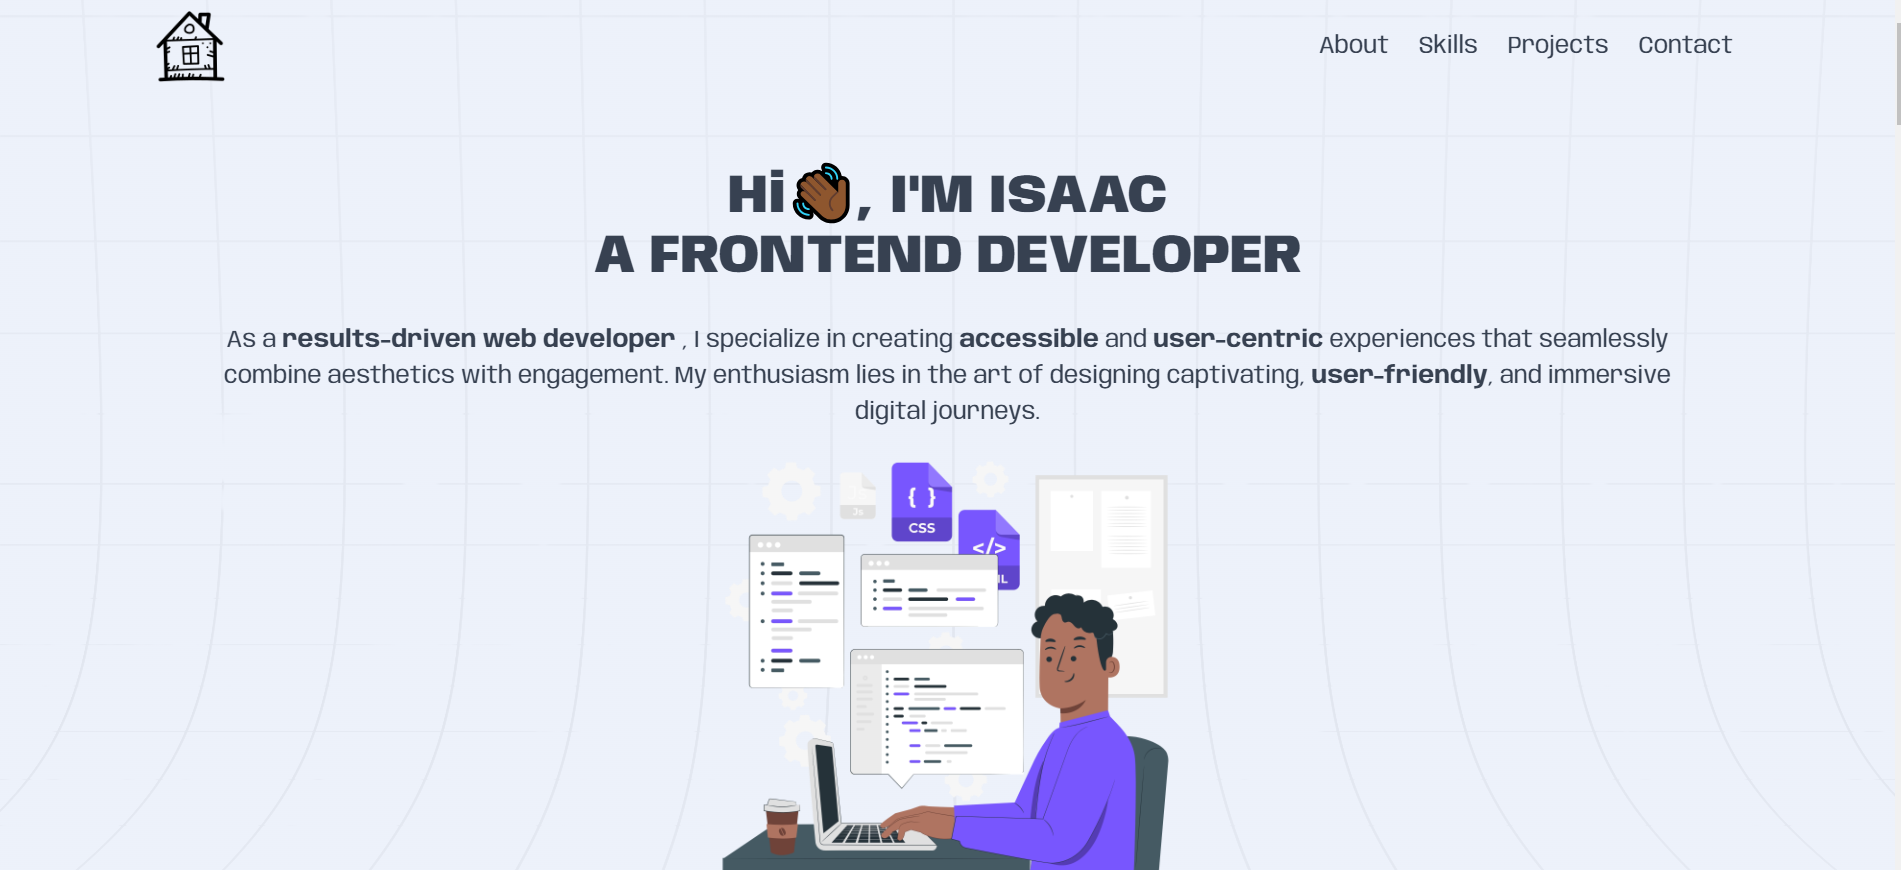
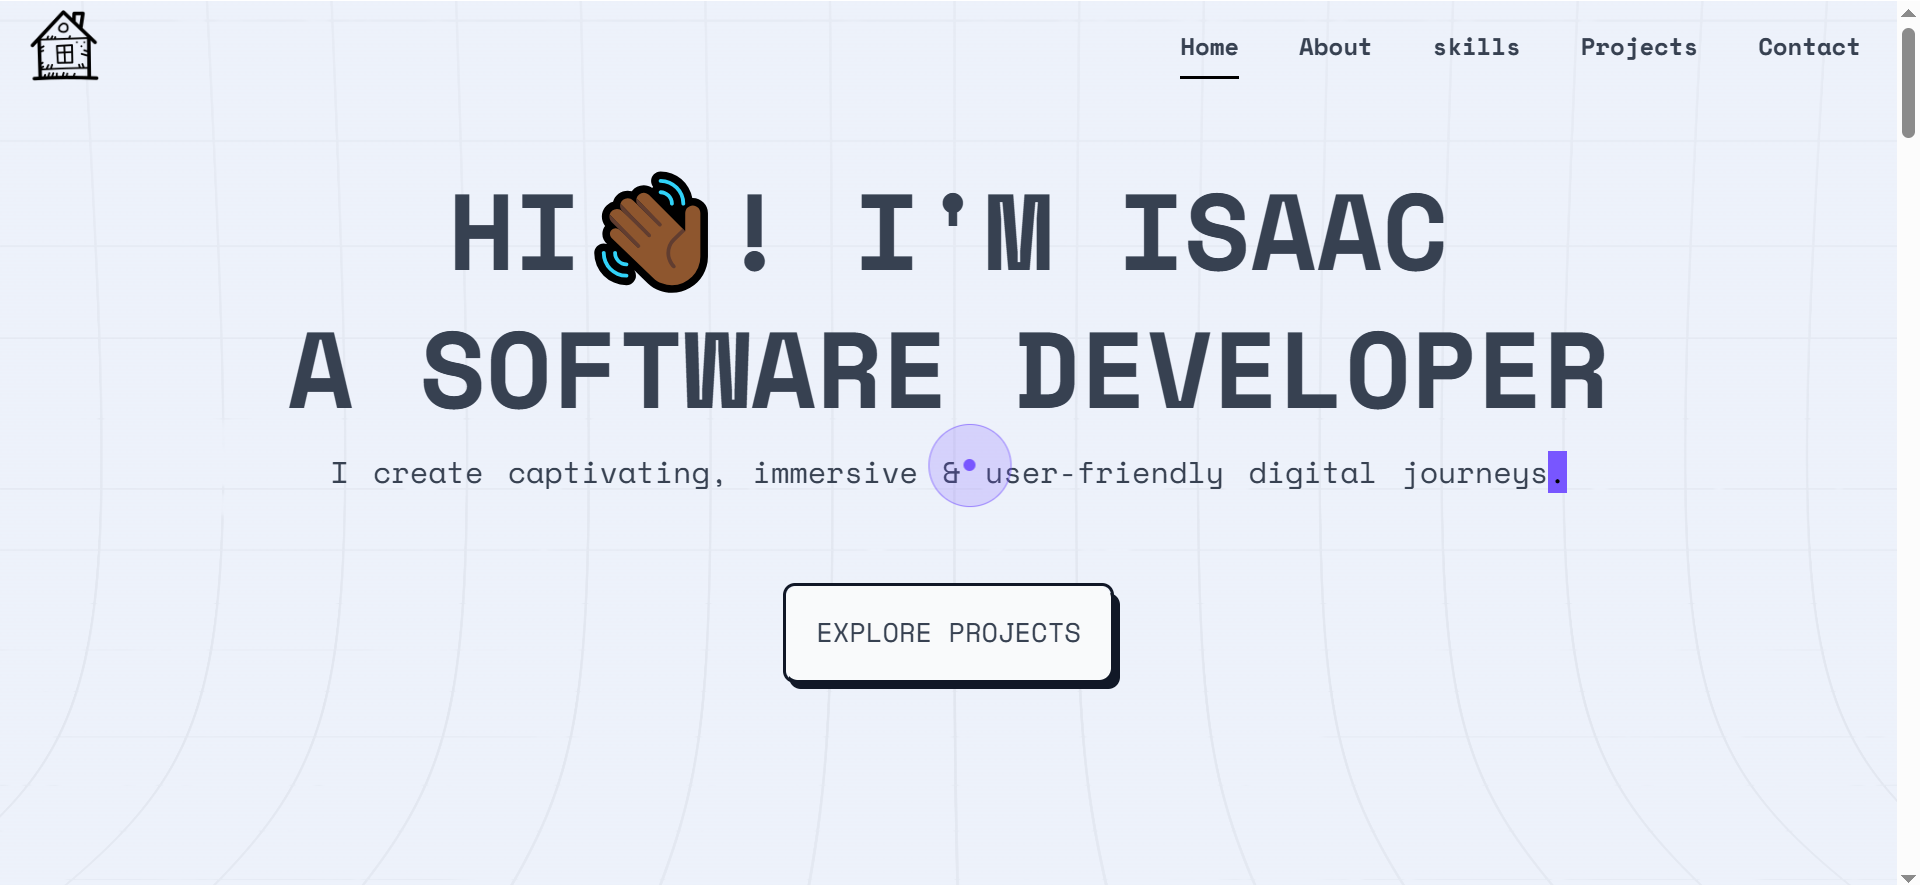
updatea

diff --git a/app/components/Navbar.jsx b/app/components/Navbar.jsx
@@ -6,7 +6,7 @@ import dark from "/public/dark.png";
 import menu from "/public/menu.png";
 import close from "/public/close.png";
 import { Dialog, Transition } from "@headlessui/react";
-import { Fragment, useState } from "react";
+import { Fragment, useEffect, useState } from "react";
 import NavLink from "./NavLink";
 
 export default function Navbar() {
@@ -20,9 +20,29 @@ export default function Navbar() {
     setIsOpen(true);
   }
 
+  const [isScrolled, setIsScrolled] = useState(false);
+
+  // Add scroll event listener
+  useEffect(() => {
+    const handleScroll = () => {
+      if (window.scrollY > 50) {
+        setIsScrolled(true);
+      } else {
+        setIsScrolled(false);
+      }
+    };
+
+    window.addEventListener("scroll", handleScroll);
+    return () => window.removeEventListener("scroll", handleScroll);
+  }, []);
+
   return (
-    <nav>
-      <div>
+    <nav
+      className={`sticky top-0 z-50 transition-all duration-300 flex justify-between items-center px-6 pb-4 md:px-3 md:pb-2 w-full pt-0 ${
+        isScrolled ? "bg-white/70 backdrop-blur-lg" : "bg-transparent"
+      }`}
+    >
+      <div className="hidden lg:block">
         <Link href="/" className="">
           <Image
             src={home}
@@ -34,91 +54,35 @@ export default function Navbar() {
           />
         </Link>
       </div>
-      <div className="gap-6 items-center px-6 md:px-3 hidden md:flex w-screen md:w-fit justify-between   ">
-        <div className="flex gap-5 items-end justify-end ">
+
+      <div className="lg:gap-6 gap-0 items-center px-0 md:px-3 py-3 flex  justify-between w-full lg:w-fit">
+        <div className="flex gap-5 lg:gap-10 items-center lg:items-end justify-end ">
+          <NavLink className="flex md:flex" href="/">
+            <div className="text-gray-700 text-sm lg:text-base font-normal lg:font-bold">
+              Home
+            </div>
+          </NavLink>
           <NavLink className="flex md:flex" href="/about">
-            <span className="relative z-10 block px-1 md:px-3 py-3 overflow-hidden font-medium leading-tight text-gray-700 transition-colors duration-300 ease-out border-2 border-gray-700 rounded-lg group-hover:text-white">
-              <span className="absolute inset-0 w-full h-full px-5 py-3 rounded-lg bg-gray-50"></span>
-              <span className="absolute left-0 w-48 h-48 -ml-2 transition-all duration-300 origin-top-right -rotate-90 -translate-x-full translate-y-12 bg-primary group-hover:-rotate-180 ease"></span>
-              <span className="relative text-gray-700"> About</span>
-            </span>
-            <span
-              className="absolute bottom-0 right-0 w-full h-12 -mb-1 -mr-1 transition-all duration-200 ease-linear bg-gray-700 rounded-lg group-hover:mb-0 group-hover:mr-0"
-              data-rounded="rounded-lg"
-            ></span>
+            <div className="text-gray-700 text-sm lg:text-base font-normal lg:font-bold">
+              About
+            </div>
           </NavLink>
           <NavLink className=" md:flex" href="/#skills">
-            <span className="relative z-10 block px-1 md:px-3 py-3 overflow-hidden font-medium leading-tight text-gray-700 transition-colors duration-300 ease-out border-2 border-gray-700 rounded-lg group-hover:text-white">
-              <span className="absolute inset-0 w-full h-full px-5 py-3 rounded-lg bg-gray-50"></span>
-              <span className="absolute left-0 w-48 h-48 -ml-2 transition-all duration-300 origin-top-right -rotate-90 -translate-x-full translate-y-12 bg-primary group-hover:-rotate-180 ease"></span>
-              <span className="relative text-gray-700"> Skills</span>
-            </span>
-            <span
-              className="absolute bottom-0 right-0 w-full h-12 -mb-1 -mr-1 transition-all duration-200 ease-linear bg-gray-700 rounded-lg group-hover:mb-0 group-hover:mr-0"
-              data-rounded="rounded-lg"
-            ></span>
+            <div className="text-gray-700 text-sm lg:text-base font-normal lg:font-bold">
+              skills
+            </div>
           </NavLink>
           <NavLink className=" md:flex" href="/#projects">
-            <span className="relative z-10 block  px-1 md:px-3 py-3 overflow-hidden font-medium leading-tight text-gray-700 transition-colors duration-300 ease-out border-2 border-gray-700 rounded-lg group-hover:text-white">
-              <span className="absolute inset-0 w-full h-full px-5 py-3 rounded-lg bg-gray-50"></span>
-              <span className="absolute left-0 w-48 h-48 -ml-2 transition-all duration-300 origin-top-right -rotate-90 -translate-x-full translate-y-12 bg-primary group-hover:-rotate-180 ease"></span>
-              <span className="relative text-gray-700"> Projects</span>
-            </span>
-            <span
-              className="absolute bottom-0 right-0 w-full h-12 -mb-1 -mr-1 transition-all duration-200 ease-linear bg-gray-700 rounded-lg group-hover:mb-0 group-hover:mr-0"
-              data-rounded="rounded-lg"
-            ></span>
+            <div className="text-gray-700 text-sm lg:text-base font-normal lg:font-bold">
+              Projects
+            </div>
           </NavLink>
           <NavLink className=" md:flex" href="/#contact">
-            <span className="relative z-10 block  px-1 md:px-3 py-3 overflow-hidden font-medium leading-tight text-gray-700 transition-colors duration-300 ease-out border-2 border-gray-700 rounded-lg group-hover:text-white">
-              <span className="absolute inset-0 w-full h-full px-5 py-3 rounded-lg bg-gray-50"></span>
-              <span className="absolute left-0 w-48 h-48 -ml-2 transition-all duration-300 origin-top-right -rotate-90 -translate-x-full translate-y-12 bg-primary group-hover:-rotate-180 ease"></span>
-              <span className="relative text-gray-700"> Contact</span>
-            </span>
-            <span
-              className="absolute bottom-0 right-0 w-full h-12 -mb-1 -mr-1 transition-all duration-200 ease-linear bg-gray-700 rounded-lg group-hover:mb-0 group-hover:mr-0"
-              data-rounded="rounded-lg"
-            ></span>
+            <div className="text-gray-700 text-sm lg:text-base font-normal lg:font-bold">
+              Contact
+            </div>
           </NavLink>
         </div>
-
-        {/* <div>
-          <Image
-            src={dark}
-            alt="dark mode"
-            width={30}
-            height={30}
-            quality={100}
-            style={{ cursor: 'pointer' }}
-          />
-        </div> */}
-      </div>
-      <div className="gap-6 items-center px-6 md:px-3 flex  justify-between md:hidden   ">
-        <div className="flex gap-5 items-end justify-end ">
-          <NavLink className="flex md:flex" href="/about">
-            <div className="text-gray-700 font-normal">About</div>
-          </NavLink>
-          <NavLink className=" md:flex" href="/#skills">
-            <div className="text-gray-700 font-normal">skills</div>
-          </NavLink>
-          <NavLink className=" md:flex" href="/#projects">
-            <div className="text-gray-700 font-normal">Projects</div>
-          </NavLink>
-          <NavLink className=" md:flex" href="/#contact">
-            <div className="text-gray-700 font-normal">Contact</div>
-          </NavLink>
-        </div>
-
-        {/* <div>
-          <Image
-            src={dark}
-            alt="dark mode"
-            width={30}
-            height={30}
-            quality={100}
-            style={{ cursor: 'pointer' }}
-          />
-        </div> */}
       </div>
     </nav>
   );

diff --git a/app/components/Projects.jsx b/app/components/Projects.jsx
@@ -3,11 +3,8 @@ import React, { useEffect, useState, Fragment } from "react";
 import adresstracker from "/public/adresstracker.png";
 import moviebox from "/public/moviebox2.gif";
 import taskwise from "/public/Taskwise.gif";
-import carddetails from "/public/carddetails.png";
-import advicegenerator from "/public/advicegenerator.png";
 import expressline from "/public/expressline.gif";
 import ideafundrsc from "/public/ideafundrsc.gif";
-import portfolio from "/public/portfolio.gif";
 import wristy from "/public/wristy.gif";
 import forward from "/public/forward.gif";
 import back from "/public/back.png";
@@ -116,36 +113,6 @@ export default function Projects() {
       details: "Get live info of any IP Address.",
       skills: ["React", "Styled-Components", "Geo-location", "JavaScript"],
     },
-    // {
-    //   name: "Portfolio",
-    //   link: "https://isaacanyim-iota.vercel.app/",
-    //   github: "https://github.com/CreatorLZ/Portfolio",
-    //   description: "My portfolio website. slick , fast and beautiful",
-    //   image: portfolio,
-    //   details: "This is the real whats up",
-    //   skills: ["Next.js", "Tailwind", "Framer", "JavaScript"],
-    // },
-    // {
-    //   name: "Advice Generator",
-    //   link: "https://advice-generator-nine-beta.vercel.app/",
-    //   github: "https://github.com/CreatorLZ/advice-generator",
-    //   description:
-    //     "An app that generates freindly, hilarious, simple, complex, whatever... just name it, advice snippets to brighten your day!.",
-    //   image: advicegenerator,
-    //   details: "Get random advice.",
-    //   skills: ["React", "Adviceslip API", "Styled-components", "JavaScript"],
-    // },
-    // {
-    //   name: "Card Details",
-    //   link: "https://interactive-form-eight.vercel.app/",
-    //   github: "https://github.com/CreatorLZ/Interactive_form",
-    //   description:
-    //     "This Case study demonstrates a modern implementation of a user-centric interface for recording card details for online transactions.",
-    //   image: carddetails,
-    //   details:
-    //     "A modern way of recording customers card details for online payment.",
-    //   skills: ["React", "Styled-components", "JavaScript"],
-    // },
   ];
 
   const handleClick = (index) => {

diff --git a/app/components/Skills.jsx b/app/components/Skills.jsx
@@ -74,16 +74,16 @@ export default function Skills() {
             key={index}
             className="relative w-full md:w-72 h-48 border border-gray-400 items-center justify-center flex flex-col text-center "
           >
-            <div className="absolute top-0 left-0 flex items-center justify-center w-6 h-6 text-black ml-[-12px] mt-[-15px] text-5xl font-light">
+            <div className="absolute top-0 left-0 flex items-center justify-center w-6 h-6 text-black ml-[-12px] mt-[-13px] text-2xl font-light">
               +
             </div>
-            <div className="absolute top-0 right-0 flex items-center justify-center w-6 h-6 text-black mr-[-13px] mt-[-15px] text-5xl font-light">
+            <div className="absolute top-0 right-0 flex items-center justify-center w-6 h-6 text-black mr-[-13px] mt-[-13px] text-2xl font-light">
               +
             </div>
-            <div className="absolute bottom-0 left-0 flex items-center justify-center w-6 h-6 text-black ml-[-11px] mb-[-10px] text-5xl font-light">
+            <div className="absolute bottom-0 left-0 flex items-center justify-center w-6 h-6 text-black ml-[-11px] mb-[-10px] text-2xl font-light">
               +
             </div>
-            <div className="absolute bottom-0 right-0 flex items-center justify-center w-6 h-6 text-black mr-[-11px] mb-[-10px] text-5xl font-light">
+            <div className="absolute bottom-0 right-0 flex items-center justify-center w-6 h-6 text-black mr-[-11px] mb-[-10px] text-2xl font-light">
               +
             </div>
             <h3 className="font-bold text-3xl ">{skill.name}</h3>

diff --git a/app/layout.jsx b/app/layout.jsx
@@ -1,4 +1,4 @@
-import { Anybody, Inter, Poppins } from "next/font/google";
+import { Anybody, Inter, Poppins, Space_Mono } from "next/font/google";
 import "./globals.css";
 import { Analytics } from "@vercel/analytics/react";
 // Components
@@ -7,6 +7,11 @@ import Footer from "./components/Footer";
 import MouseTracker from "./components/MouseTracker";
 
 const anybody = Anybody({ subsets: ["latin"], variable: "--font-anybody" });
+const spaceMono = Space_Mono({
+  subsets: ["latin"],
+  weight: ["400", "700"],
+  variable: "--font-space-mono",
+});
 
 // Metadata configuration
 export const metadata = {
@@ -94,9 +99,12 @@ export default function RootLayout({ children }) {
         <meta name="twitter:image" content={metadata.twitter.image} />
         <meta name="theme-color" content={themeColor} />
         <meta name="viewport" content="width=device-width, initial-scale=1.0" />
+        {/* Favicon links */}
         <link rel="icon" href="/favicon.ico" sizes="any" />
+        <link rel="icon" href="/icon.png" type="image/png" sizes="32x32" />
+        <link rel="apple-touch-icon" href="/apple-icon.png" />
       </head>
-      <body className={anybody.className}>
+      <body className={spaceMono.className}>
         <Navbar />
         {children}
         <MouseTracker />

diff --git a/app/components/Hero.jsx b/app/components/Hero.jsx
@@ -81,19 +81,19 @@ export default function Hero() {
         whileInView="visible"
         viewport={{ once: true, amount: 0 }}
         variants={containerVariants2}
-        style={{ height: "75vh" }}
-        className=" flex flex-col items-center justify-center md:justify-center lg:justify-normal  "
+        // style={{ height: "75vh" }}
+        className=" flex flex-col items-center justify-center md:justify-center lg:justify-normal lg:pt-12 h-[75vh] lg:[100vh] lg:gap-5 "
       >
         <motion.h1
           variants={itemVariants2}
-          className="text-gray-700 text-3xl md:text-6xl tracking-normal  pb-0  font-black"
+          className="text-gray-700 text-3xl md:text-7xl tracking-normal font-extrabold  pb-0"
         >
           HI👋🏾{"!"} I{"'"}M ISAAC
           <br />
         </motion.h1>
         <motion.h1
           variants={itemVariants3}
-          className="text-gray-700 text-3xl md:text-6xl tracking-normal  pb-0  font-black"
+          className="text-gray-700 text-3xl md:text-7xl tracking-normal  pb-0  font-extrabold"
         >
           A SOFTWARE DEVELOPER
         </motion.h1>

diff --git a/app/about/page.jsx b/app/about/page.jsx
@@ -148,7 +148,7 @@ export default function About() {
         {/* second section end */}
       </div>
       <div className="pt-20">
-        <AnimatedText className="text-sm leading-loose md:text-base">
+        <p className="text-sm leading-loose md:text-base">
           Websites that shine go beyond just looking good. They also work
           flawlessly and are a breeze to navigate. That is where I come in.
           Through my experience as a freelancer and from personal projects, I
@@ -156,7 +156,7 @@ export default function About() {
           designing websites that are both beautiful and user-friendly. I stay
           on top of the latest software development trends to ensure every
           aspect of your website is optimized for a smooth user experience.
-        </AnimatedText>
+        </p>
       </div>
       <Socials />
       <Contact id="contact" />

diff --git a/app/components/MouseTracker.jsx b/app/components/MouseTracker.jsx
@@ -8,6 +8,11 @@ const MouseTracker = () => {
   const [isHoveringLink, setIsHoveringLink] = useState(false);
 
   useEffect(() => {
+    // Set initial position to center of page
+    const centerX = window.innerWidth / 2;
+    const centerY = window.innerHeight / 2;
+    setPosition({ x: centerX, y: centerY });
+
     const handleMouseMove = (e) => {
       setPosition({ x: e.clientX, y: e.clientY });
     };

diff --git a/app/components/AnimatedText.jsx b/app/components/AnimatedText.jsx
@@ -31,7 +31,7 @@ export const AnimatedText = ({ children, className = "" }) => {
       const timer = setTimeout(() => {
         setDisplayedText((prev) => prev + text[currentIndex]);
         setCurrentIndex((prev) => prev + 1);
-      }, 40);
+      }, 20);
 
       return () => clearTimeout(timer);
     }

-=-=-

— Task prompt —
Every line in the listing that holds "diff" belongs in the answer.

— Your solution —
diff --git a/app/components/Navbar.jsx b/app/components/Navbar.jsx
diff --git a/app/components/Projects.jsx b/app/components/Projects.jsx
diff --git a/app/components/Skills.jsx b/app/components/Skills.jsx
diff --git a/app/layout.jsx b/app/layout.jsx
diff --git a/app/components/Hero.jsx b/app/components/Hero.jsx
diff --git a/app/about/page.jsx b/app/about/page.jsx
diff --git a/app/components/MouseTracker.jsx b/app/components/MouseTracker.jsx
diff --git a/app/components/AnimatedText.jsx b/app/components/AnimatedText.jsx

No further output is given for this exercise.